For my second action, I used the Scoundrel go-to of throwing knives, which is a weak ranged attack, but against two targets. The knives do two points of damage. The spirits had two hit points but also two points of armor. I drew the first attack modifier. Plus two; the enemy fell. I put my fingers on the attack-modifier deck, paused (because why wouldn’t I), and drew… double damage. The other enemy fell and we cheered. Loudly. It was awesome.
In fact, it was probably as awesome a moment as I’ve had in any board game.
Combat is the core of the game, but everything outside of that builds on the story. There’s city history to reveal and a secret message to decipher. The city and road events consist of small bits of story with a choice to be made. They might affect the party’s reputation or the city’s prosperity (both important stats). They might reveal a new scenario or introduce an NPC you can run into later. If any of the PCs have met their secret personal goal and retired, they might show up again in one of these events.

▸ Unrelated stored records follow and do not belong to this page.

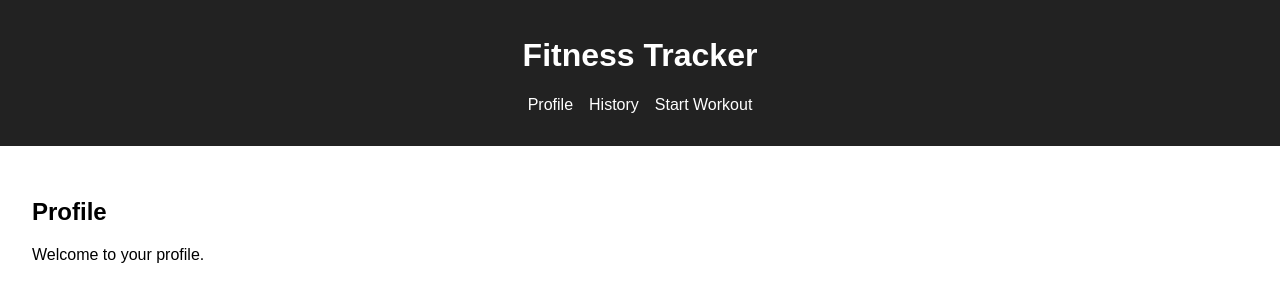
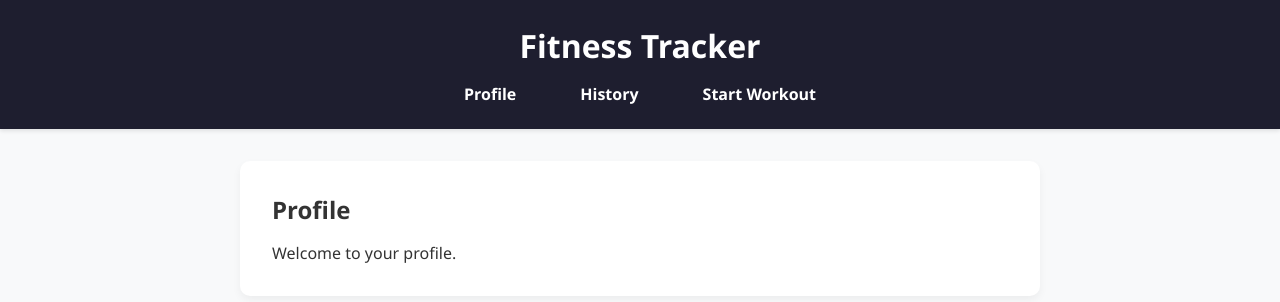
Before and after one commit to CarryMode/fit-tracker, a plain HTML site: page index.html in a window 1280 px wide. Drawn offline with Linux system fonts and the light colour scheme.

Commit message:
Slowly adding design changes

```diff
--- a/styles.css
+++ b/styles.css
@@ -1,33 +1,59 @@
-body {
-    font-family: Arial, sans-serif;
+/* Reset base styles */
+* {
   margin: 0;
   padding: 0;
+  box-sizing: border-box;
 }
 
-  header {
-    background-color: #222;
-    color: #fff;
-    padding: 1rem;
-    text-align: center;
+body {
+  font-family: 'Segoe UI', Tahoma, Geneva, Verdana, sans-serif;
+  background-color: #f8f9fa;
+  color: #333;
 }
 
+/* Header styling */
+header {
+  background-color: #1e1e2f;
+  color: #fff;
+  padding: 1.5rem 1rem;
+  text-align: center;
+  box-shadow: 0 2px 4px rgba(0, 0, 0, 0.1);
+}
+
+/* Navigation bar */
 nav ul {
   list-style: none;
-    padding: 0;
   display: flex;
   justify-content: center;
-    gap: 1rem;
+  gap: 2rem;
+  margin-top: 1rem;
 }
 
 nav a {
   color: #fff;
   text-decoration: none;
+  font-weight: bold;
+  font-size: 1rem;
+  padding: 0.5rem 1rem;
+  border-radius: 5px;
+  transition: background-color 0.3s ease;
 }
 
+nav a:hover {
+  background-color: #2f2f47;
+}
+
+/* Main content area */
 main {
   padding: 2rem;
+  max-width: 800px;
+  margin: 2rem auto;
+  background-color: #ffffff;
+  border-radius: 10px;
+  box-shadow: 0 4px 8px rgba(0, 0, 0, 0.05);
 }
 
+/* Sections (pages) */
 .page {
   display: none;
 }
@@ -35,3 +61,24 @@ body {
 .page.active {
   display: block;
 }
+
+/* Headings */
+h1, h2 {
+  margin-bottom: 1rem;
+}
+
+/* Buttons */
+button {
+  padding: 0.7rem 1.2rem;
+  font-size: 1rem;
+  border: none;
+  border-radius: 6px;
+  background-color: #1e90ff;
+  color: white;
+  cursor: pointer;
+  transition: background-color 0.2s ease;
+}
+
+button:hover {
+  background-color: #0b74d4;
+}
```
Lines whose indentation alone changed are shown as unchanged.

In short, our campaign so far has been a rich experience punctuated by moments of awesome. And many, many decisions.
A final note: This is the only board game we bought box inserts for, which cost as much as the game. I’m glad we did. Usually I’m good with baggies and folded paper boxes, but well-organized contents will save you a lot of setup time on this one.
Jeff’s last article for us was Audio Fiction from Rusty Quill.